I recently had similar conversations with two completely different clients and started thinking about the myths and theories behind pay per click advertising versus organic ranking. Both clients were completely convinced that since they ranked extremely well for their brand name, it wasn’t necessary to bid on it in their Pay Per Click campaigns. They thought having “double exposure” on that first page was “overkill”. This wasn’t unexpected, small businesses are generally opposed to spending any more money than is absolutely necessary.
So, that prompted me to ask them, “Why wouldn’t you want to take the opportunity to double your exposure and maximize your ability to convert lookers into bookers?” There’s a lesson to be learned here: even small to medium sized businesses must consider the branding impact of organic and paid search results have on their bottom line.
Bidding on your company or brand name on the major PPC platforms such as Google Adwords, Yahoo Search Marketing and Microsoft AdCenter, is the best way to drive qualified, inexpensive traffic right to your Web site. Yes, it’s great if you already rank well for your name – but owning the first page of that query is critical to establishing yourself online.
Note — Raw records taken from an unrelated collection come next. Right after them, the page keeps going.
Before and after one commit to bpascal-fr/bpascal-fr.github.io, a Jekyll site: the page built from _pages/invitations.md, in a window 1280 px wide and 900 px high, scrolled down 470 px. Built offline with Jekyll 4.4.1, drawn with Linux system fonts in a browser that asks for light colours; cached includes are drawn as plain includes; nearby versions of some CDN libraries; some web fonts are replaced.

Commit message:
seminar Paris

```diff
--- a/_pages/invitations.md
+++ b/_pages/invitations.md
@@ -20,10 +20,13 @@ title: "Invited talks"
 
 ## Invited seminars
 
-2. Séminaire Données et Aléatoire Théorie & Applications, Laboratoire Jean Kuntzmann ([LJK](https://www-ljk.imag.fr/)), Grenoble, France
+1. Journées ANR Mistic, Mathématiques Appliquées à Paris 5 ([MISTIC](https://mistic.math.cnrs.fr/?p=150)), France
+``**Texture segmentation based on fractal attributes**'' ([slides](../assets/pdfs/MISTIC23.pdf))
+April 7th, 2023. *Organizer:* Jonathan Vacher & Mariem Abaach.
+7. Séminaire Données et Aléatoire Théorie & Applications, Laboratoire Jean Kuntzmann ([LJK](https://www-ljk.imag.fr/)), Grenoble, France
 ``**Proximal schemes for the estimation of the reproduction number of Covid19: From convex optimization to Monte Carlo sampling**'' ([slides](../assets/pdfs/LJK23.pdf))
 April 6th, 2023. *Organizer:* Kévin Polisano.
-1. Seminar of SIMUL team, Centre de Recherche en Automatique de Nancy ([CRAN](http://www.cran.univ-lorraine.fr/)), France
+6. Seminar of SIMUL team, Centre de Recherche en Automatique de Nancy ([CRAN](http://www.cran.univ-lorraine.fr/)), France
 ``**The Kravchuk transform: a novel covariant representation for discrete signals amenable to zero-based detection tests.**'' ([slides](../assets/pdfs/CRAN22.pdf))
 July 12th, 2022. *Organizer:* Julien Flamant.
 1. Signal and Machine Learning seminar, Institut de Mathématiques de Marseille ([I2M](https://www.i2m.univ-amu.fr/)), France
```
Having both organic presence and Pay Per Click ads showing is an excellent way to get started in the online branding process.
So after introducing the concept, my skeptical clients wanted numbers – they’re business people after all. Luckily, I was prepared for the challenge and had some fairly convincing numbers available, courtesy of another client – a small hotel chain, with locations in Montana, North Dakota, Minnesota and Wyoming.
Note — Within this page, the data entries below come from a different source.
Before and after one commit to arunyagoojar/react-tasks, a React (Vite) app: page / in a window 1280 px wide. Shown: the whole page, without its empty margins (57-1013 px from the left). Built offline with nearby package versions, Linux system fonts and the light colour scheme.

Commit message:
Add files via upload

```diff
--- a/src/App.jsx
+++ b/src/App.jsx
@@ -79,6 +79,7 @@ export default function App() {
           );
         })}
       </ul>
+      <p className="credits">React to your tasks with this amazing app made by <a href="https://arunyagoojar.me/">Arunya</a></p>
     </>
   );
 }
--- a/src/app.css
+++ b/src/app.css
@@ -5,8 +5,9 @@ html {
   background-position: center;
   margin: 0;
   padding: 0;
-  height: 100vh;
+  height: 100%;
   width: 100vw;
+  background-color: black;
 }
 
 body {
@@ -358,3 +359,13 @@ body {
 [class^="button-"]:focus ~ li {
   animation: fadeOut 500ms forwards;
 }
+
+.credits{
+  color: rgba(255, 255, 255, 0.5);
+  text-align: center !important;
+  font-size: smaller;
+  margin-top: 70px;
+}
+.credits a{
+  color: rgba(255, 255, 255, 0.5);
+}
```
When I was first given their campaigns around the middle of 2006, I was challenged to find a way to increase their click-through rate (CTR) and bookings (conversions) without increasing their Pay Per Click budget. I had read somewhere about the great traffic another Search Engine Marketer (I’m so sorry I don’t remember who that was – but they were very smart!) had received by bidding on a brand. My client’s brand is very unique – so I thought, why not?
I set up campaigns for each of their eight locations using their brand name along with various misspellings as the keyword phrases. Along with writing regular text ads I took advantage of the local ads Google Maps and Yahoo offered. I also implemented mobile friendly ads on Google. This gave me the ability to write targeted ads for local and mobile searches, in order to maximize the client’s exposure across a variety of platforms. The clicks on these new platforms are generally inexpensive – usually no more than the minimum bid of $.10 per click.
For the final quarter of 2006, their branded campaigns earned an average of 157 targeted clicks per property with an average CTR of 24.5%. The average cost per click was $0.12. They spent less than $170 on more than 1200 extremely targeted clicks. With a very limited budget, this was an amazing result.
Unfortunately, because their booking engine refuses to cooperate with their analytics software (that is another article entirely) we are not able to see the exact conversion rates from these terms. Because the terms are so highly targeted – I believe it’s realistic to expect somewhere around a 30% return on those clicks. Assume a one night stay with an average nightly rate of $100 – you’re looking at $36,000 in revenue with only $170 invested.
Of course, there are scenarios where this bidding approach won’t work as well, or at least without advanced targeting. For example, if you have a brand name that is a broadly used term or phrase – such as “Island Real Estate” – you’re going to have some trouble getting targeted traffic.
Realize that your PPC ad could show up for different queries – such as “Padre Island Real Estate” or “Hilton Head Island Real Estate” which won’t do you any good if you’re on Catalina Island in California. Yes, you can set your campaigns to exact match but it’s still possible to show for some queries that are not applicable to your brand or market.
The Bottom Line
Recent developments in the search world could possibly offer more exposure for your brand-name campaigns. Google’s new Pay Per Action could allow our campaigns to offer a North Dakota tourism Web site publisher $5 for every click he sends into my client’s booking engine.
With any luck, the business will be able track direct revenue from PPC by that time, simply proving that you can’t go wrong with a Pay Per Click campaign aimed at your brand, no matter how small your business is. Not only is it good for your online reputation, it’s good for your bottom line.